Last year, 35,000 trains which were late in 2018 arrived within one minute of their scheduled arrival time in 2019.
This followed a big push on punctuality, which saw regular “performance summits” with Network Rail, weekly meetings at Greater Anglia where every single minute of delay was analysed to see how it could be avoided again and a number of initiatives aimed at getting trains departing from stations on time.
Earlier this month, Greater Anglia received two awards for punctuality at the independent Golden Whistles Awards, including “most improved” operator for punctuality on the company’s commuter services in Essex and Hertfordshire, which rose by 13.1 per cent compared to the previous year.
Jamie Burles said: “Overall we saw punctuality rise last year – even though we had a very difficult December on our rural lines when signalling issues preventing us from running a full train service and set back our new trains roll-out programme, which I’m very sorry about.
“There have been some problems so far this year too on parts of our network – although we’re seeing punctuality and reliability improve on some of our rural lines, such as Norwich-Sheringham.
“We are keeping our focus on punctuality – I know it can be better and I’m determined to make sure it does get better.
“We are continuing with all the actions we took last year, as well as looking for other innovations that will help us to give our customers what they want – a reliable and punctual train service.”
Last year’s actions in the joint Greater Anglia and Network Rail “Every Second Counts” punctuality drive included:
- A more proactive recovery policy established for dealing with delays caused by broken down trains
- Joint improvement plans drawn up by Greater Anglia and Network Rail
- Introduction of Japanese technology to plan the timetable more efficiently
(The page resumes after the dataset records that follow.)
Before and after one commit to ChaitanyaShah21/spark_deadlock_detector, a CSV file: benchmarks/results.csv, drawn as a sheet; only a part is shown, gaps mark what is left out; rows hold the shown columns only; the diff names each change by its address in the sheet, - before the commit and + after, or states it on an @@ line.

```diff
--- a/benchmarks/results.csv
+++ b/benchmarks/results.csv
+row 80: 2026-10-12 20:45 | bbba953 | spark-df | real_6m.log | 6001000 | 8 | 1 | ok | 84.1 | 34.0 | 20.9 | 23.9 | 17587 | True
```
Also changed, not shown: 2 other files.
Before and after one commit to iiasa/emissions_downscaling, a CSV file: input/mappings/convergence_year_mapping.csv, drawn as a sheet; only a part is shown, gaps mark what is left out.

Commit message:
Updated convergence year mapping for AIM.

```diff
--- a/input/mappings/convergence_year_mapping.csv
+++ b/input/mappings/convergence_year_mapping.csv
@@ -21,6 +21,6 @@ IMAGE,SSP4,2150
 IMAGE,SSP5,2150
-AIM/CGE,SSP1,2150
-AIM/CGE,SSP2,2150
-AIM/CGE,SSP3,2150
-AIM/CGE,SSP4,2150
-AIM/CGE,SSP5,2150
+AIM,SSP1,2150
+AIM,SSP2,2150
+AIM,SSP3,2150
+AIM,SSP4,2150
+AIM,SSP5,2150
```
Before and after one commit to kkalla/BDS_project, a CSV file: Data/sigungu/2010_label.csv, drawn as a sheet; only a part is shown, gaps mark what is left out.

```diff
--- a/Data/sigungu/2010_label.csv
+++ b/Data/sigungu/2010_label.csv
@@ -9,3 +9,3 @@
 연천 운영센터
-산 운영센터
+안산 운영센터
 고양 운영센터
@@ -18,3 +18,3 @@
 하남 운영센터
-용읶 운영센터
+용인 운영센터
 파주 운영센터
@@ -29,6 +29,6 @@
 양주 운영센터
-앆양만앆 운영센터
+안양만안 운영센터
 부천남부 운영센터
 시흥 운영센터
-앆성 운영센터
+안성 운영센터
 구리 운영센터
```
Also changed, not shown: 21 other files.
- Network Rail set up a £10 million booster fund for initiatives specifically to improve performance, maintenance work on problem areas and removal of long-standing speed restrictions
In the coming year, Greater Anglia Network Rail will continue to hold joint performance summits.
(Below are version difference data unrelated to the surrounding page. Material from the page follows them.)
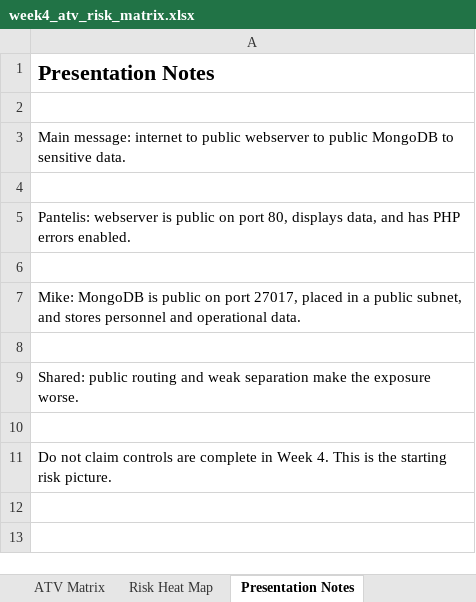
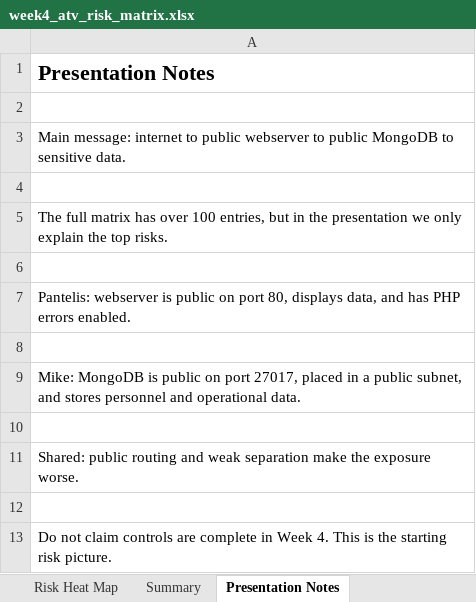
Before and after one commit to pantelovich/503AZ_2425_GroupDeploy, an Excel workbook: docs/week4_atv_risk_matrix.xlsx, sheet Presentation Notes, drawn as a sheet; values as stored, in another font and other column widths than the file's, no borders; the diff names each change by its address in the sheet, - before the commit and + after, or states it on an @@ line.

Commit message:
Expand Week 4 ATV matrix

```diff
--- a/docs/week4_atv_risk_matrix.xlsx (sheet Presentation Notes)
+++ b/docs/week4_atv_risk_matrix.xlsx (sheet Presentation Notes)
+sheet tab: Summary
+row 5: The full matrix has over 100 entries, but in the presentation we only explain the top risks.
+row 6: (empty)
```
Also changed, not shown: sheet ATV Matrix, 4 other files.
Greater Anglia is using innovative software to monitor the punctuality of trains at stations, enabling the organisation to monitor late trains at stations and work out interventions to stop them being consistently delayed.
Network Rail is focusing on improvement works at Liverpool Street to reduce delays caused by infrastructure problems at the station such as points failure or signalling issues.Ellie Burrows, Network Rail’s managing director for Anglia, said: “I’m determined to improve performance across the region by working closely with our train operators to deliver the levels of service our passengers rightly expect.
“While we’ve seen some good progress there is further to go. We’re upgrading track and overhead wiring systems to improve the reliability of the infrastructure across the region while also looking at how we better recover the service when incidents do happen.”
Greater Anglia has replaced all of its old diesel trains with brand new trains which, despite some teething problems as they bed in, are beginning to increase reliability across the company’s rural train lines.
The company has also started replacing all of the old intercity trains which run between Norwich-Liverpool Street.
This year will see the start of the roll-out of brand-new electric commuter trains, built in the UK by Bombardier, which will replace all the company’s existing electric trains which run on lines in Essex, Cambridgeshire, Hertfordshire and from Ipswich.